INA219 High Side DC Current Sensor Breakout - 26V ±3.2A Max
We have 1 units in our Sydney Warehouse available for immediate dispatch.
We can get a further 100 units in Australia from Adafruit. If you order today, we can dispatch this stock between Sep 30, 2020 - Oct 03, 2020.
This breakout board will solve all your power-monitoring problems. Instead of struggling with two multimeters, you can just use the handy INA219B chip on this breakout to both measure both the high side voltage and DC current draw over I2C with 1% precision.
Most current-measuring devices such as our current panel meter are only good for low side measuring. That means that unless you want to get a battery involved, you have to stick the measurement resistor between the target ground and true ground. This can cause problems with circuits since electronics tend to not like it when the ground references change and move with varying current draw. This chip is much smarter - it can handle high side current measuring, up to +26VDC, even though it is powered with 3 or 5V. It will also report back that high side voltage, which is great for tracking battery life or solar panels.
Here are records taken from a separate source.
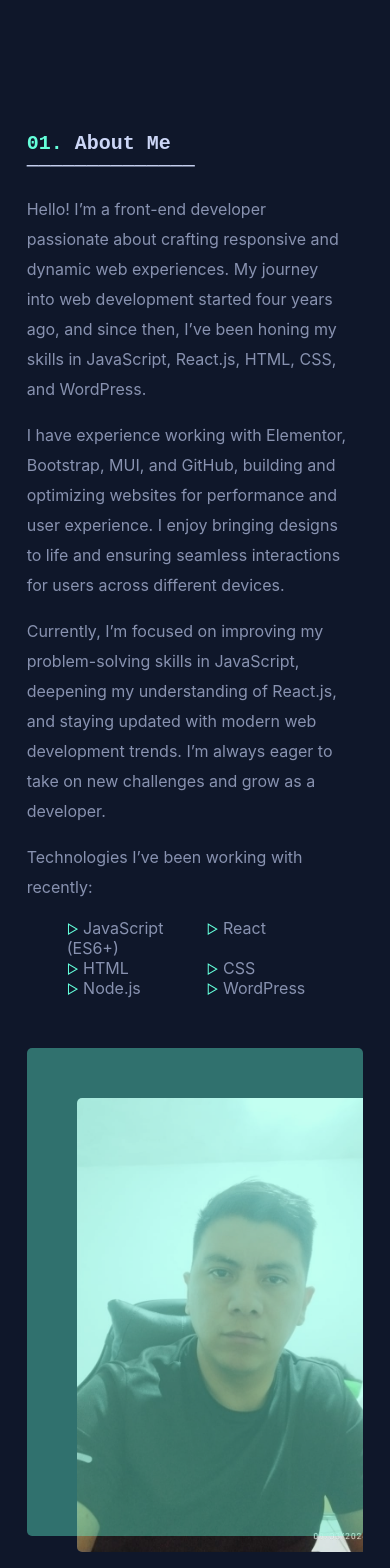
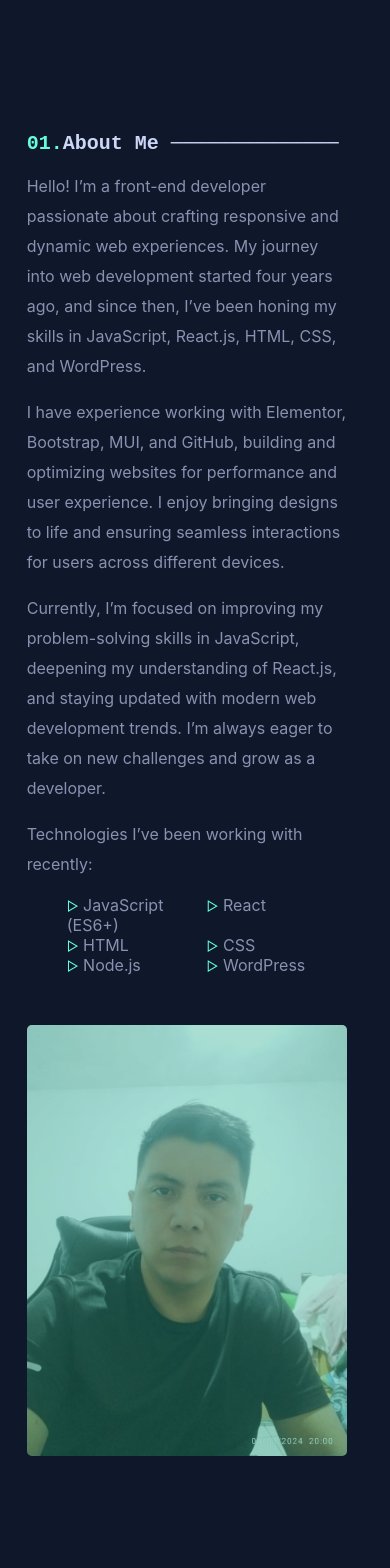
Before and after one commit to Xhan88/christianmq, a React (Vite) app: page / in a window 390 px wide. Shown: the part 840-2408 px from the top of the page. After the commit the page ends 2319 px from the top, so only its background shows below. Built offline with nearby package versions, Linux system fonts and the light colour scheme.

Commit message:
endaboutme

```diff
--- a/src/AboutMe.css
+++ b/src/AboutMe.css
@@ -53,8 +53,8 @@
     top: 0;
     left: 0;
     width: 100%;
-    height: 88%; /* Ajusta para que cubra toda la imagen */
-    background: hsla(166, 100%, 70%, 0.39); /* Azul celeste con transparencia */
+    height: 86.5%; /* Ajusta para que cubra toda la imagen */
+    background: rgba(10, 159, 124, 0.346); /* Azul celeste con transparencia */
     transition: opacity 0.3s ease-in-out;
     border-radius: 5px;
 }
@@ -76,8 +76,27 @@
     }
 
     .img-chan{
-        margin: 15%;
+        width: 20rem;
+
     }
 
+    .img-container-chan::after {
+        width: 100%;
+        height: 100%;
+    }
+ .title-about {
+    display: flex;
+ }
 
 }
+
+@media (min-width: 1920px) and (max-width: 2560px) {
+    .about-me-container {
+        margin: 30%;
+        margin-top: 15%;
+    }
+
+    .img-container-chan::after {
+        height: 90%;
+    }
+}
--- a/src/AboutMe/AboutMe.jsx
+++ b/src/AboutMe/AboutMe.jsx
@@ -4,7 +4,7 @@ const AboutMe = () => {
   return (
     <div className="about-me-container">
      <div className="text-container">
-      <h1><span>01.</span> About Me  ──────────────</h1>
+      <h1 className="title-about"><span>01.</span> About Me  ──────────────</h1>
       <p>
       Hello! I’m a front-end developer passionate about crafting responsive and dynamic web experiences. My journey into web development started four years ago, and since then, I’ve been honing my skills in JavaScript, React.js, HTML, CSS, and WordPress.
       </p>
--- a/src/Header/header.css
+++ b/src/Header/header.css
@@ -74,6 +74,6 @@
  .gretting-container {
     margin: 12%;
     margin-left: 22%;
-    justify-items: center;
+
  }
 }
```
A precision amplifier measures the voltage across the 0.1 ohm, 1% sense resistor. Since the amplifier maximum input difference is ±320mV this means it can measure up to ±3.2 Amps. With the internal 12 bit ADC, the resolution at ±3.2A range is 0.8mA. With the internal gain set at the minimum of div8, the max current is ±400mA and the resolution is 0.1mA. Advanced hackers can remove the 0.1 ohm current sense resistor and replace it with their own to change the range (say a 0.01 ohm to measure up 32 Amps with a resolution of 8mA)
We include a 6-pin header (so you can easily attach this sensor to a breadboard) as well as a 3.5mm terminal plug so you can easily attach and detach your load. Usage is simple. Power the sensor itself with 3 to 5VDC and connect the two I2C pins up to your microcontroller. Then connect your target power supply to VIN+ and the load to ground to VIN-. We have a detailed tutorial that will do all the gain, range and math for you - just plug and go with Arduino or CircuitPython!